Code change snippets

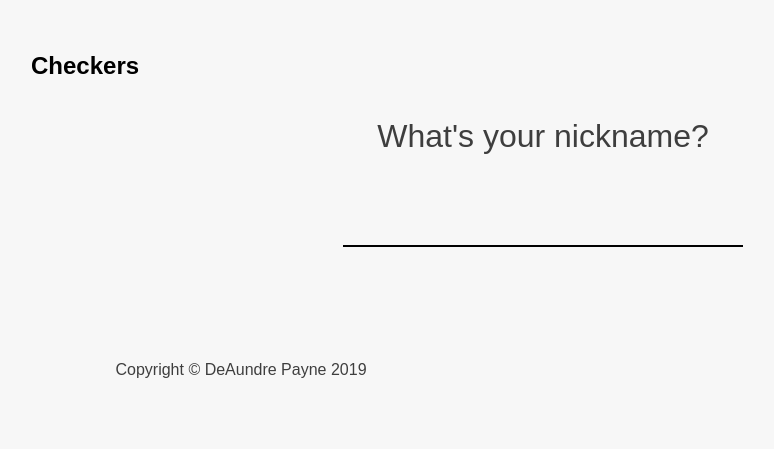
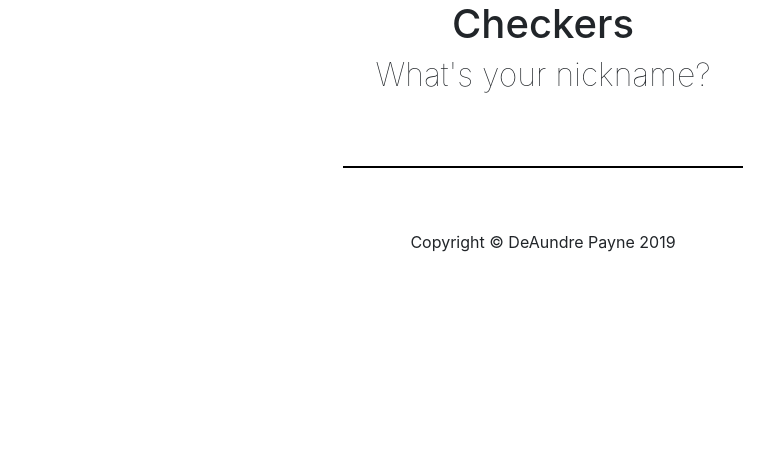
Before and after one commit to dandre3000/checkers.io, a website with bundled scripts: page client/index.html in a window 1280 px wide. Shown: the whole page, without its empty margins (97-871 px from the left). Built offline with nearby package versions, Linux system fonts and the light colour scheme; files whose address does not match are found by name.

Commit message:
bootstrap

```diff
--- a/client/index.html
+++ b/client/index.html
@@ -4,21 +4,20 @@
 		<meta charset='utf-8'>
 		<meta name='viewport' content='width=device-width, initial-scale=1.0'>
 		<title>DeAundre Payne Portfolio</title>
-		<link href='../css/style.css' rel='stylesheet' type='text/css'>
+		<link rel="stylesheet" href="https://stackpath.bootstrapcdn.com/bootstrap/4.3.1/css/bootstrap.min.css" integrity="sha384-ggOyR0iXCbMQv3Xipma34MD+dH/1fQ784/j6cY/iJTQUOhcWr7x9JvoRxT2MZw1T" crossorigin="anonymous">
+		<!--<link href='../css/style.css' rel='stylesheet' type='text/css'>-->
 		<link href='../css/chat.css' rel='stylesheet' type='text/css'>
-
 	</head>
 	<body>
-		<main>
-			<section>
-				<div class="side-content-sm"></div>
-				<div class="main-content-lg">
-					<h1>Checkers</h1>
-					<div class="content-body">
+		<header>
+			<h1 class='text-center'>Checkers</h1>
+		</header>
+		<main class='container'>
 			<ul class="pages">
 				<li class="chat page">
 					<h3 class='username'></h3>
 					<div id='game'>
+						<div class='w-50 p-3 mx-auto'>
 							<select id='format'>
 								<option>American</option>
 								<option>South African</option>
@@ -26,32 +25,22 @@
 							<button class='join-match' placeholder="Join Match"/>Join Match</button>
 							<button class='leave-match' placeholder="Leave Match"/>Leave Match</button>
 						</div>
-								<div class="chatArea">
+					</div>
 					<ul class="messages"></ul>
-								</div>
-								<input class="inputMessage" placeholder="Type here..." maxlength="140" />
+					<input class="inputMessage" placeholder="Type here..." maxlength="140"/>
 				</li>
 				<li class="login page">
 					<div class="form">
 						<h3 class="title">What's your nickname?</h3>
-									<input class="usernameInput" type="text" maxlength="14" />
+						<input class="usernameInput" type="text" maxlength="14"/>
 					</div>
 				</li>
 			</ul>
-					</div>
-				</div>
-				<div class="side-content-sm"></div>
-			</section>
+		</main>
 		<footer>
-				<div class="side-content"></div>
-				<div class="main-content">
-					<div class="content-body">
-						<p>Copyright &copy; DeAundre Payne 2019</p>
-					</div>
-				</div>
-				<div class="side-content"></div>
+			<br>
+			<p class='text-center'>Copyright &copy; DeAundre Payne 2019</p>
 		</footer>
-		</main>
 		<script src='../js/jquery-3.4.1.min.js'></script>
 		<script src="/socket.io/socket.io.js"></script>
 		<script type="module" src="src/main.js"></script>
--- a/client/modules/chat-client.js
+++ b/client/modules/chat-client.js
@@ -4,8 +4,7 @@
  * usernames are colored
  * login page
  *
- * todo:
- * logging out
+ * todo: separate login from chat
  */
 
 import {log} from './log.js';
```
Lines whose indentation alone changed are shown as unchanged.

ASSIGNED TASK> Report, from the entries above, each line where "copy" is found.

ANSWER TO THE EXERCISE>
-						<p>Copyright &copy; DeAundre Payne 2019</p>
+			<p class='text-center'>Copyright &copy; DeAundre Payne 2019</p>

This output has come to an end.